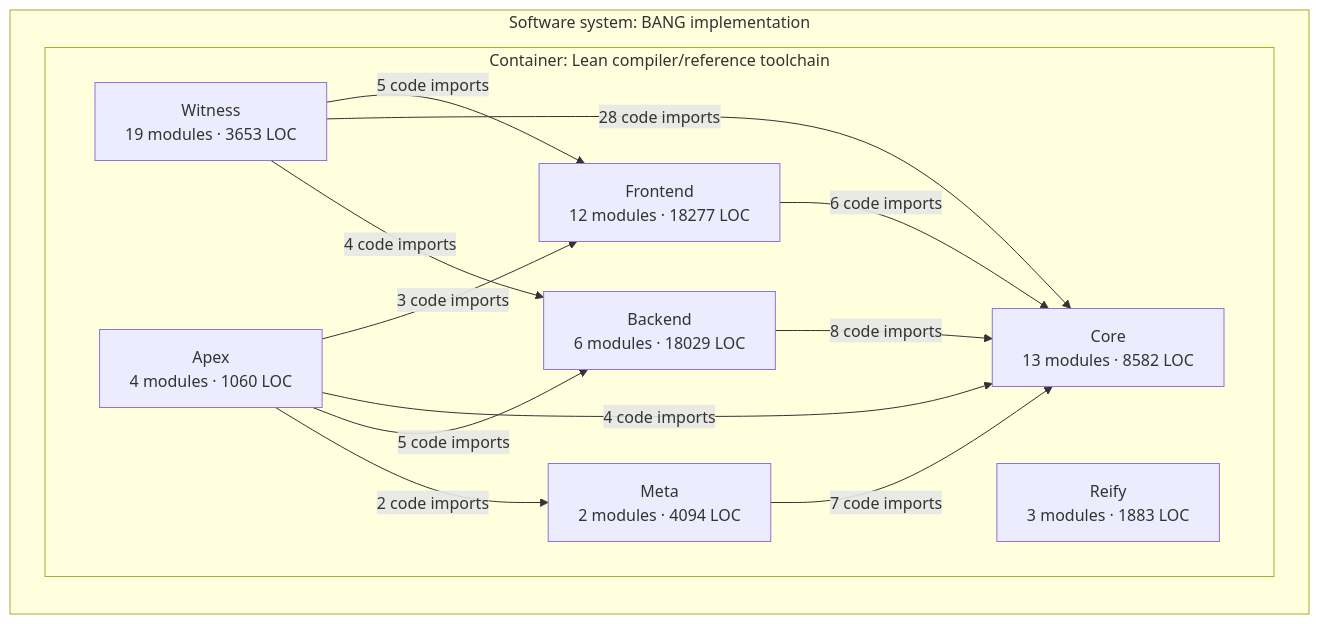
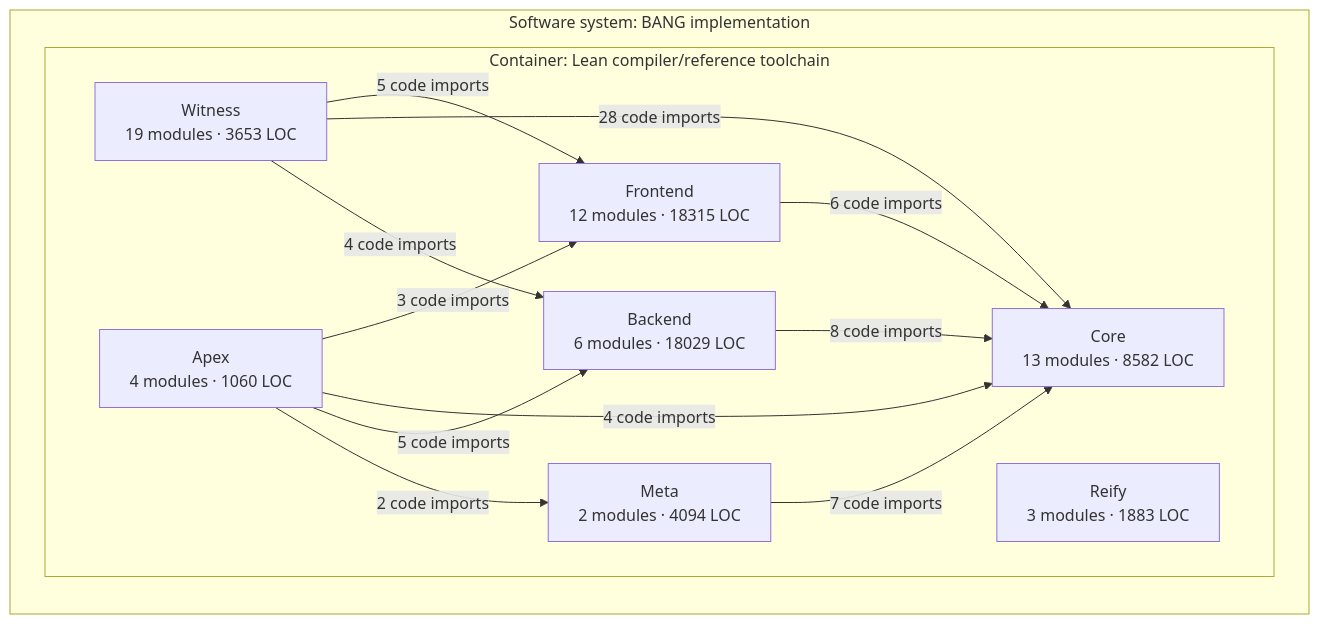
The third of 3 diagrams in docs/architecture/core-overview.md (phibkro/bang), drawn with Mermaid before and after one commit. The commit also changed other lines of this file and 13 other files, not shown here.

````diff
--- a/docs/architecture/core-overview.md
+++ b/docs/architecture/core-overview.md
@@ -160,24 +160,24 @@
 ```mermaid
 flowchart LR
   subgraph system_BANG["Software system: BANG implementation"]
     subgraph container_Lean_toolchain["Container: Lean compiler/reference toolchain"]
-      component_Frontend["Frontend<br/>12 modules · 18277 LOC"]
+      component_Frontend["Frontend<br/>12 modules · 18315 LOC"]
       component_Core["Core<br/>13 modules · 8582 LOC"]
       component_Backend["Backend<br/>6 modules · 18029 LOC"]
       component_Meta["Meta<br/>2 modules · 4094 LOC"]
       component_Witness["Witness<br/>19 modules · 3653 LOC"]
       component_Reify["Reify<br/>3 modules · 1883 LOC"]
       component_Apex["Apex<br/>4 modules · 1060 LOC"]
     end
   end
   component_Frontend -->|6 code imports| component_Core
   component_Backend -->|8 code imports| component_Core
   component_Meta -->|7 code imports| component_Core
   component_Witness -->|5 code imports| component_Frontend
   component_Witness -->|28 code imports| component_Core
   component_Witness -->|4 code imports| component_Backend
   component_Apex -->|3 code imports| component_Frontend
   component_Apex -->|4 code imports| component_Core
   component_Apex -->|5 code imports| component_Backend
   component_Apex -->|2 code imports| component_Meta
 ```
````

•••••

Reproduce the whole listing exactly, but not the images in it.

The third of 3 diagrams in docs/architecture/core-overview.md (phibkro/bang), drawn with Mermaid before and after one commit. The commit also changed other lines of this file and 13 other files, not shown here.

````diff
--- a/docs/architecture/core-overview.md
+++ b/docs/architecture/core-overview.md
@@ -160,24 +160,24 @@
 ```mermaid
 flowchart LR
   subgraph system_BANG["Software system: BANG implementation"]
     subgraph container_Lean_toolchain["Container: Lean compiler/reference toolchain"]
-      component_Frontend["Frontend<br/>12 modules · 18277 LOC"]
+      component_Frontend["Frontend<br/>12 modules · 18315 LOC"]
       component_Core["Core<br/>13 modules · 8582 LOC"]
       component_Backend["Backend<br/>6 modules · 18029 LOC"]
       component_Meta["Meta<br/>2 modules · 4094 LOC"]
       component_Witness["Witness<br/>19 modules · 3653 LOC"]
       component_Reify["Reify<br/>3 modules · 1883 LOC"]
       component_Apex["Apex<br/>4 modules · 1060 LOC"]
     end
   end
   component_Frontend -->|6 code imports| component_Core
   component_Backend -->|8 code imports| component_Core
   component_Meta -->|7 code imports| component_Core
   component_Witness -->|5 code imports| component_Frontend
   component_Witness -->|28 code imports| component_Core
   component_Witness -->|4 code imports| component_Backend
   component_Apex -->|3 code imports| component_Frontend
   component_Apex -->|4 code imports| component_Core
   component_Apex -->|5 code imports| component_Backend
   component_Apex -->|2 code imports| component_Meta
 ```
````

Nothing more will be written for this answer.